Cambridge Dictionaries online Cambridge Dictionaries online

The most popular online dictionary and thesaurus for learners of English


Spanish translation of “run”

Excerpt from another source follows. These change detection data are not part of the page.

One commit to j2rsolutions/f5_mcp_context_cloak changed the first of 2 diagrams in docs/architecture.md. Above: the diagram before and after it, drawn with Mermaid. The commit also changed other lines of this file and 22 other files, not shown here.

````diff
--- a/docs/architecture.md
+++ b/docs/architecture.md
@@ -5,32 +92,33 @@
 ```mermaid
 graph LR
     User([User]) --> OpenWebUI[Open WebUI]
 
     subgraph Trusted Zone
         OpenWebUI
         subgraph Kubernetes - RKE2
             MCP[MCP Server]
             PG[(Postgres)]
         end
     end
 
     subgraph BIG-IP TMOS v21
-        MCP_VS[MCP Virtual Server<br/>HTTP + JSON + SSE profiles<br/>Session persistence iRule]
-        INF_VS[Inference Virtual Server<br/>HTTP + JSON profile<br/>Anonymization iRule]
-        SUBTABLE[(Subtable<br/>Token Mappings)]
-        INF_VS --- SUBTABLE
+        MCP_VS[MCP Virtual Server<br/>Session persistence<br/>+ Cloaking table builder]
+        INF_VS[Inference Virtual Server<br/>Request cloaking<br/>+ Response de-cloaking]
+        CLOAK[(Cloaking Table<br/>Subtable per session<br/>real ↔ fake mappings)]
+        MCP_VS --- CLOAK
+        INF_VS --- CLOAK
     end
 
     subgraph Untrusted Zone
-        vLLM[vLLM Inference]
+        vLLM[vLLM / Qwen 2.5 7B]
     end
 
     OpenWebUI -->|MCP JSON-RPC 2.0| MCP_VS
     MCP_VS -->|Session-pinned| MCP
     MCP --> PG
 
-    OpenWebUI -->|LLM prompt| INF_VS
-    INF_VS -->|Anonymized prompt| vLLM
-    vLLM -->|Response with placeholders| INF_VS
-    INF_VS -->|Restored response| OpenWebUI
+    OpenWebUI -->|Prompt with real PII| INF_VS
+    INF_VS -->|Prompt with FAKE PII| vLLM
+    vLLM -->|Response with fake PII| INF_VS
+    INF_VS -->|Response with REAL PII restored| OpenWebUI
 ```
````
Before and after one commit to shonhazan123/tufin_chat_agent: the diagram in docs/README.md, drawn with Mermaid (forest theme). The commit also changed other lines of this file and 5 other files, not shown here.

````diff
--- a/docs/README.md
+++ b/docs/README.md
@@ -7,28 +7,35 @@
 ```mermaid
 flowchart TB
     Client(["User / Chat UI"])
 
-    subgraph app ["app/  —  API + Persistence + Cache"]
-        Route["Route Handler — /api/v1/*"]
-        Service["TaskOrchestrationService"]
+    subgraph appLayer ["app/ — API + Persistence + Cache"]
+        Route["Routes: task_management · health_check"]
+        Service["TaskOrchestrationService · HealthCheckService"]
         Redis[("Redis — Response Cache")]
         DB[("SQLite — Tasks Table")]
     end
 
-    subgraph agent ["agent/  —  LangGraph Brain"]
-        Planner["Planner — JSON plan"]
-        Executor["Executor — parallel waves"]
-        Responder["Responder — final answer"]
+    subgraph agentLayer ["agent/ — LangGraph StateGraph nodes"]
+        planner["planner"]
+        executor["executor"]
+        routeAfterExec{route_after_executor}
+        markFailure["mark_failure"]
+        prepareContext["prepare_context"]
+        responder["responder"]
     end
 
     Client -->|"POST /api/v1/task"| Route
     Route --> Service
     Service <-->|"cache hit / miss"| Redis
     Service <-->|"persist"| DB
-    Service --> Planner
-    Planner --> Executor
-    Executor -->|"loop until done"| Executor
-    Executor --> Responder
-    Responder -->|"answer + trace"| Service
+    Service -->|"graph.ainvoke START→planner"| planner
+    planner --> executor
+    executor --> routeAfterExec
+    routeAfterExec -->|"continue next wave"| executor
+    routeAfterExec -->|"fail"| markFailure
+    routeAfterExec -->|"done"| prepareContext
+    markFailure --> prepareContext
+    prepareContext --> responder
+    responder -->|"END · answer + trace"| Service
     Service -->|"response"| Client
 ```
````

verb /ran/ (present participle running, past tense ran /rӕn/, past participle run)
(of a person or animal) to move quickly, faster than walking He ran down the road. to move smoothly Trains run on rails. (of water etc) to flow Rivers run to the sea The tap is running. (of a machine etc) to work or operate The engine is running He ran the motor to see if it was working. to organize or manage He runs the business very efficiently. to race Is your horse running this afternoon? (of buses, trains etc) to travel regularly The buses run every half hour The train is running late. to last or continue; to go on The play ran for six weeks. to own and use, especially of cars
tener; conducir
He runs a Rolls Royce.
(of colour) to spread
desteñir, correrse
When I washed my new dress the colour ran.
to drive (someone); to give (someone) a lift He ran me to the station. to move (something) She ran her fingers through his hair He ran his eyes over the letter. (in certain phrases) to be or become The river ran dry My blood ran cold (= I was afraid). runner noun a person who runs There are five runners in this race. the long narrow part on which a sledge etc moves He polished the runners of the sledge an ice-skate runner. a long stem of a plant which puts down roots. running adjective of or for running
para correr
running shoes.
continuous a running commentary on the football match.
runny adjective liquid; watery
líquido; poco hecho; que moquea
Do you like your egg yolk firm or runny? The baby has a runny nose.
runaway noun a person, animal etc that runs away The police caught the two runaways (also adjective) a runaway horse. run-down adjective tired or exhausted because one has worked too hard He feels run-down. runner-up noun a person, thing etc that is second in a race or competition
segundo (clasificado)
My friend won the prize and I was the runner-up.
runway noun a wide path from which aircraft take off and on which they land
pista (de despegue/aterrizaje)
The plane landed on the runway.
in/out of the running having (no) chance of success She’s in the running for the job of director. on the run escaping; running away
en fuga
He’s on the run from the police.
run across to meet
cruzarse con, encontrar por casualidad
I ran across an old friend.
run after to chase The dog ran after a cat. run aground (of a ship) to become stuck on rocks etc The cruise ship ran aground on some rocks just outside the harbour. run along to go away Run along now, children! run away to escape He ran away from school. (with with) to steal
irse/huir con algo
He ran away with all her money.
(with with) to go too fast etc to be controlled by
huir, salir disparado
The horse ran away with him.
run down (of a clock, battery etc) to finish working My watch has run down – it needs rewinding. (of a vehicle or driver) to knock down I was run down by a bus. to speak badly of He is always running me down. run for to stand for election for
presentarse (a), ser candidato (a)
He is running for president.
run for it to try to escape
intentar escapar, darse a la fuga
Quick – run for it!
run in to get (a new engine etc) working properly In the old days cars needed running in. run into to meet
topar con, encontrarse con
I ran into her in the street.
to crash into or collide with
chocar con
The car ran into a lamp-post.
run its course to develop or happen in the usual way The fever ran its course. run off to print or copy I want 500 copies run off at once. (with with) to steal or take away He ran off with my wife. run out (of a supply) to come to an end The food has run out. (with of) to have no more We’ve run out of money. run over (of a vehicle or driver) to knock down or drive over Don’t let the dog out of the garden or he’ll get run over. to repeat for practice Let’s run over the plan again. run a temperature to have a fever
tener fiebre
She has a fever and is running a temperature.
run through to look at, deal with etc, one after another He ran through their instructions. run to to have enough money for
poder permitirse
We can’t run to a new car this year.
run up to hoist (a flag) They ran the flag up the pole. to make quickly or roughly
hacer de prisa
I can run up a dress in a couple of hours.
to collect up, accumulate (debts) He ran up an enormous bill.
run wild to go out of control They let their children run wild The garden was running wild.
(Definition of run from the Password English-Spanish Dictionary © 2013 K Dictionaries Ltd)

Definitions of “run” in English

Word of the Day


When a boat or a ship sails, it travels on the water.

Word of the Day


Read our blog about how the English language behaves.

Learn More

New Words

Find words and meanings that have just started to be used in English, and let us know what you think of them.

Learn More